Flottmeyer committed to the NCAA Division II Warriors late Saturday morning and couldn’t be more excited to have a plan in place with a program he feels provides a natural fit.
“I had all these questions circulating in my head,” Flottmeyer said. “Then I took my official visit to Winona last Friday and Saturday. Being around the players and coaches, I found that these are some of the finest men I could surround myself with.
“I knew then and there that I wanted to go there.”
Flottmeyer said he was open to changing positions in the right situation, but getting a chance to play a position he loves for a program that returned to the postseason for the first time in five years last fall was the right choice.
Flottmeyer said offensive coordinator Isaac Fruechte, a Caledonia High School graduate who played at Minnesota and spent some time with the Minnesota Vikings as a wide receiver, played a significant role in the decision while selling what the team did during his first season with the offense.
“He does some really great things, and I think I’d be a great fit in their offense,” Flottmeyer said. “Them getting back to the playoffs for the first time since 2017 was a big credit to him because of the way that offense ran.”
Winona State averaged nearly 345 total yards and 27 points per game during an 8-4 season. The Warriors passed for 191 yards per game, rushed for 153 and scored at least 38 points on four occasions.

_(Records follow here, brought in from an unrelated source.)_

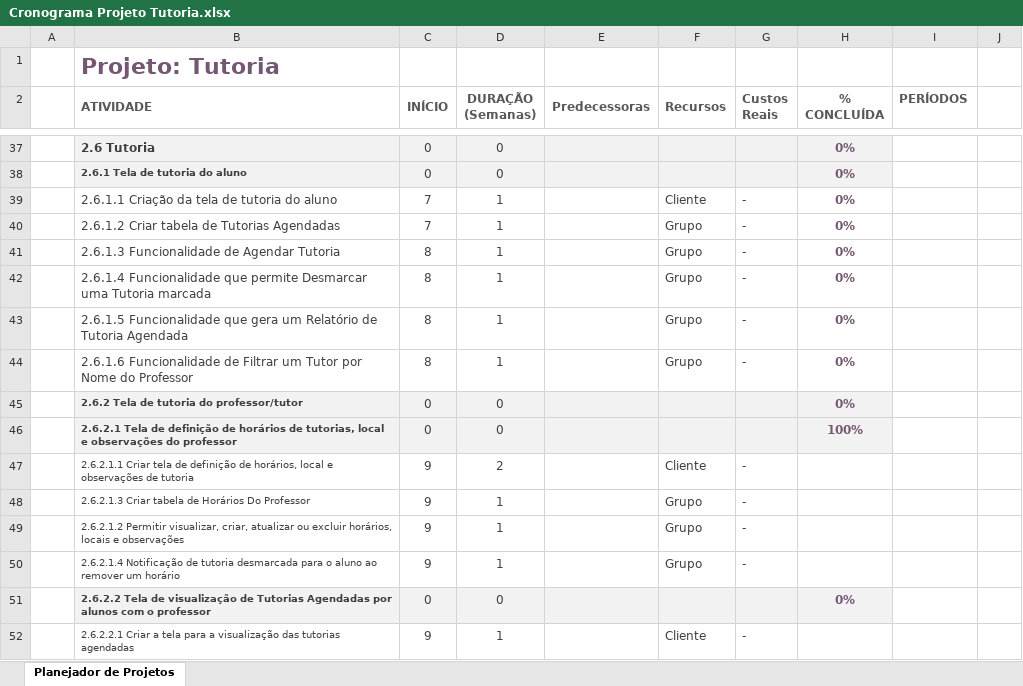
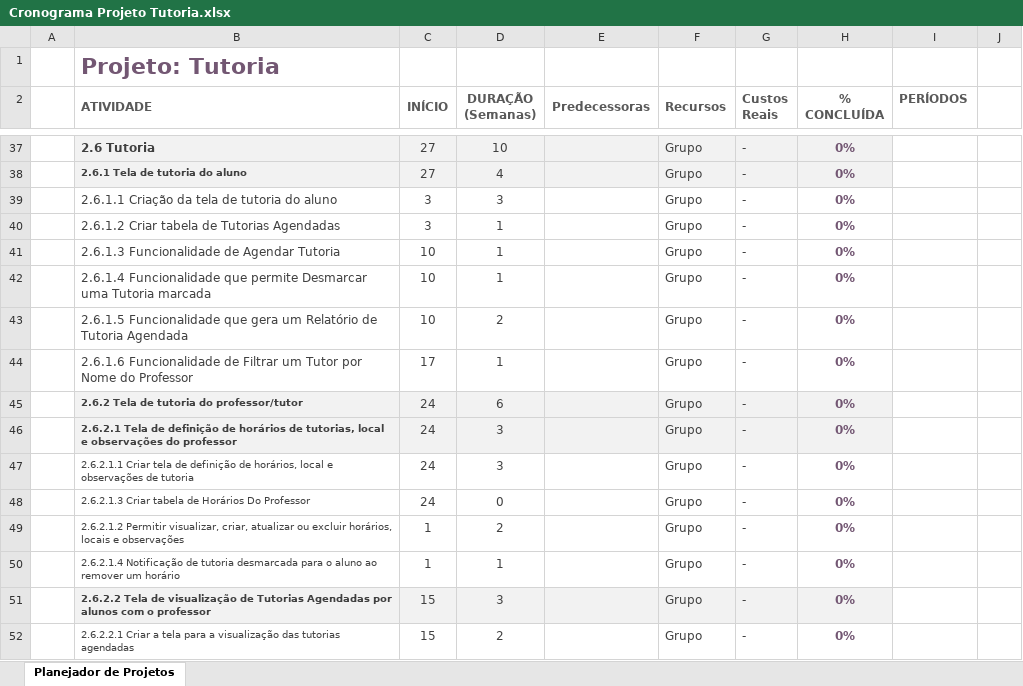
Before and after one commit to alanvsouza/tcc-tutoria, an Excel workbook: cronograma/Cronograma Projeto Tutoria.xlsx, sheet Planejador de Projetos, drawn as a sheet; only a part is shown, gaps mark what is left out; values as stored, in another font and other column widths than the file's, no borders; conditional formats not drawn; the diff covers the shown part only; the diff names each change by its address in the sheet, - before the commit and + after, or states it on an @@ line.

```diff
--- a/cronograma/Cronograma Projeto Tutoria.xlsx (sheet Planejador de Projetos)
+++ b/cronograma/Cronograma Projeto Tutoria.xlsx (sheet Planejador de Projetos)
-C37:C38 (INÍCIO): 0
+C37:C38 (INÍCIO): 27
-D37 (DURAÇÃO (Semanas)): 0
+D37 (DURAÇÃO (Semanas)): 10
-F37:F38 (Recursos): (empty)
+F37:F38 (Recursos): Grupo
-G37:G38 (Custos Reais): (empty)
+G37:G38 (Custos Reais): -
-D38 (DURAÇÃO (Semanas)): 0
+D38 (DURAÇÃO (Semanas)): 4
-C39:C40 (INÍCIO): 7
+C39:C40 (INÍCIO): 3
-D39 (DURAÇÃO (Semanas)): 1
+D39 (DURAÇÃO (Semanas)): 3
-F39 (Recursos): Cliente
+F39 (Recursos): Grupo
-C41:C43 (INÍCIO): 8
+C41:C43 (INÍCIO): 10
-D43 (DURAÇÃO (Semanas)): 1
+D43 (DURAÇÃO (Semanas)): 2
-C44 (INÍCIO): 8
+C44 (INÍCIO): 17
-C45:C46 (INÍCIO): 0
+C45:C46 (INÍCIO): 24
-D45 (DURAÇÃO (Semanas)): 0
+D45 (DURAÇÃO (Semanas)): 6
-F45:F46 (Recursos): (empty)
+F45:F46 (Recursos): Grupo
-G45:G46 (Custos Reais): (empty)
+G45:G46 (Custos Reais): -
-D46 (DURAÇÃO (Semanas)): 0
+D46 (DURAÇÃO (Semanas)): 3
-H46 (% CONCLUÍDA): 100%
+H46 (% CONCLUÍDA): 0%
-C47:C48 (INÍCIO): 9
+C47:C48 (INÍCIO): 24
-D47 (DURAÇÃO (Semanas)): 2
+D47 (DURAÇÃO (Semanas)): 3
-F47 (Recursos): Cliente
+F47 (Recursos): Grupo
-H47:H50 (% CONCLUÍDA): (empty)
+H47:H50 (% CONCLUÍDA): 0%
-D48 (DURAÇÃO (Semanas)): 1
+D48 (DURAÇÃO (Semanas)): 0
-C49:C50 (INÍCIO): 9
+C49:C50 (INÍCIO): 1
-D49 (DURAÇÃO (Semanas)): 1
+D49 (DURAÇÃO (Semanas)): 2
-C51 (INÍCIO): 0
+C51 (INÍCIO): 15
-D51 (DURAÇÃO (Semanas)): 0
+D51 (DURAÇÃO (Semanas)): 3
-F51 (Recursos): (empty)
+F51 (Recursos): Grupo
-G51 (Custos Reais): (empty)
+G51 (Custos Reais): -
-C52 (INÍCIO): 9
+C52 (INÍCIO): 15
-D52 (DURAÇÃO (Semanas)): 1
+D52 (DURAÇÃO (Semanas)): 2
-F52 (Recursos): Cliente
+F52 (Recursos): Grupo
-H52 (% CONCLUÍDA): (empty)
+H52 (% CONCLUÍDA): 0%
```
Also changed, not shown: 2 added rows, 2 removed rows, 149 edited cells and cell formats elsewhere in this sheet.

Flottmeyer was instrumental in the Blugolds (13-1) averaging 40.4 points on 381.6 yards per game during a second-place finish to Division 3 state runner-up West Salem in the Coulee Conference.

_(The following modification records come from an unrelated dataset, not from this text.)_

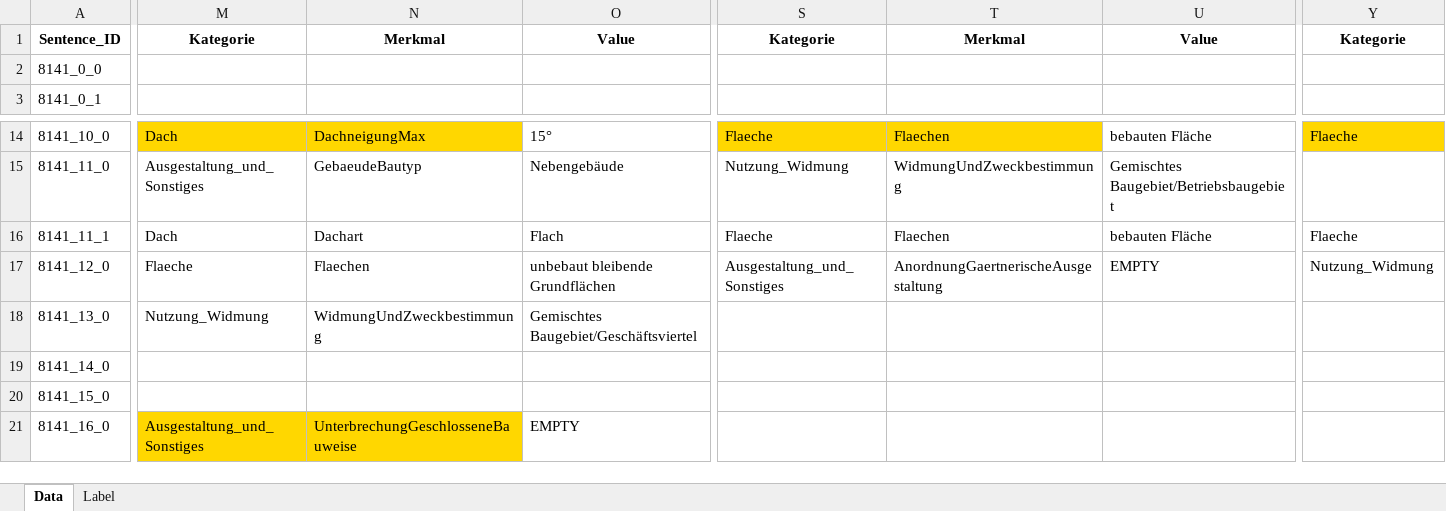
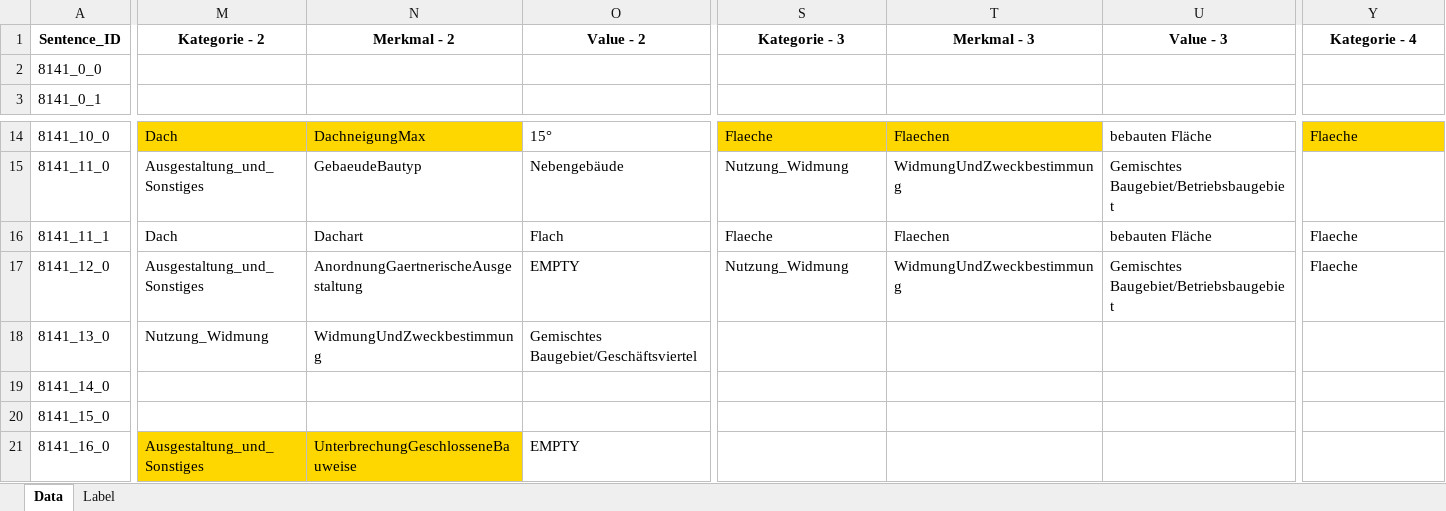
Before and after one commit to recski/brise-plandok, an Excel workbook: sample_data/annotation/8141_full_review_XY.xlsx, sheet Data, drawn as a sheet; only a part is shown, gaps mark what is left out; values as stored, in another font and other column widths than the file's, no borders; conditional formats not drawn; the diff covers the shown part only; the diff names each change by its address in the sheet, - before the commit and + after, or states it on an @@ line.

```diff
--- a/sample_data/annotation/8141_full_review_XY.xlsx (sheet Data)
+++ b/sample_data/annotation/8141_full_review_XY.xlsx (sheet Data)
-M1: Kategorie
+M1: Kategorie - 2
-N1: Merkmal
+N1: Merkmal - 2
-O1: Value
+O1: Value - 2
-S1: Kategorie
+S1: Kategorie - 3
-T1: Merkmal
+T1: Merkmal - 3
-U1: Value
+U1: Value - 3
-Y1: Kategorie
+Y1: Kategorie - 4
-M17: Flaeche
+M17: Ausgestaltung_und_Sonstiges
-N17: Flaechen
+N17: AnordnungGaertnerischeAusgestaltung
-O17: unbebaut bleibende Grundflächen
+O17: EMPTY
-S17: Ausgestaltung_und_Sonstiges
+S17: Nutzung_Widmung
-T17: AnordnungGaertnerischeAusgestaltung
+T17: WidmungUndZweckbestimmung
-U17: EMPTY
+U17: Gemischtes Baugebiet/Betriebsbaugebiet
-Y17: Nutzung_Widmung
+Y17: Flaeche
```
Also changed, not shown: 52 edited cells elsewhere in this sheet, sample_data/annotation/01/phase2/upload/8141.xlsx, 2 other files.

Flottmeyer completed 67.6 percent of his passes for 2,651 yards, 30 touchdowns and eight interceptions. The interceptions represented a career high, but four of them came in the first three games. He threw 23 touchdown passes against four interceptions over the final 10 games.
Equally comfortable in the pocket or on the move, Flottmeyer completed his career with 6,436 passing yards, 77 passing touchdowns, 428 rushing yards and 11 rushing touchdowns.
He was the perfect weapon for Aquinas offensive coordinator Steve Kramer, and the two put together offenses that produced more than 5,000 yards two straight seasons.
“The relationship we have is almost like a father and son,” Flottmeyer said. “We would go back and forth a lot where he’d put in a play, and I’d say, ‘Coach, why don’t we do this?’
“He’d say, ‘OK, I see what you are saying, but how about this?’ I learned a lot from him, and I think he learned from me, too, so I think we made each other a lot better. He helped me the most by helping me learn to read defenses.”
Flottmeyer opted not to play basketball this winter to devote more time to football. He starts his days by waking up at 4:45 a.m. and heading to Three Rivers Performance – owner Eddie Hodges works with Aquinas athletes on speed and strength programs – for one workout and then throwing drills after school.
He believes arm strength plays to his benefit moving to the next level, but Flottmeyer understands the weight room and continued understanding of the offense and what opposing defenses are trying to do will play the biggest roles in potential playing time.
“I have a strong throwing arm and think I can really air it out,” Flottmeyer said. “And I think I’m a playmaker, and those are important things.”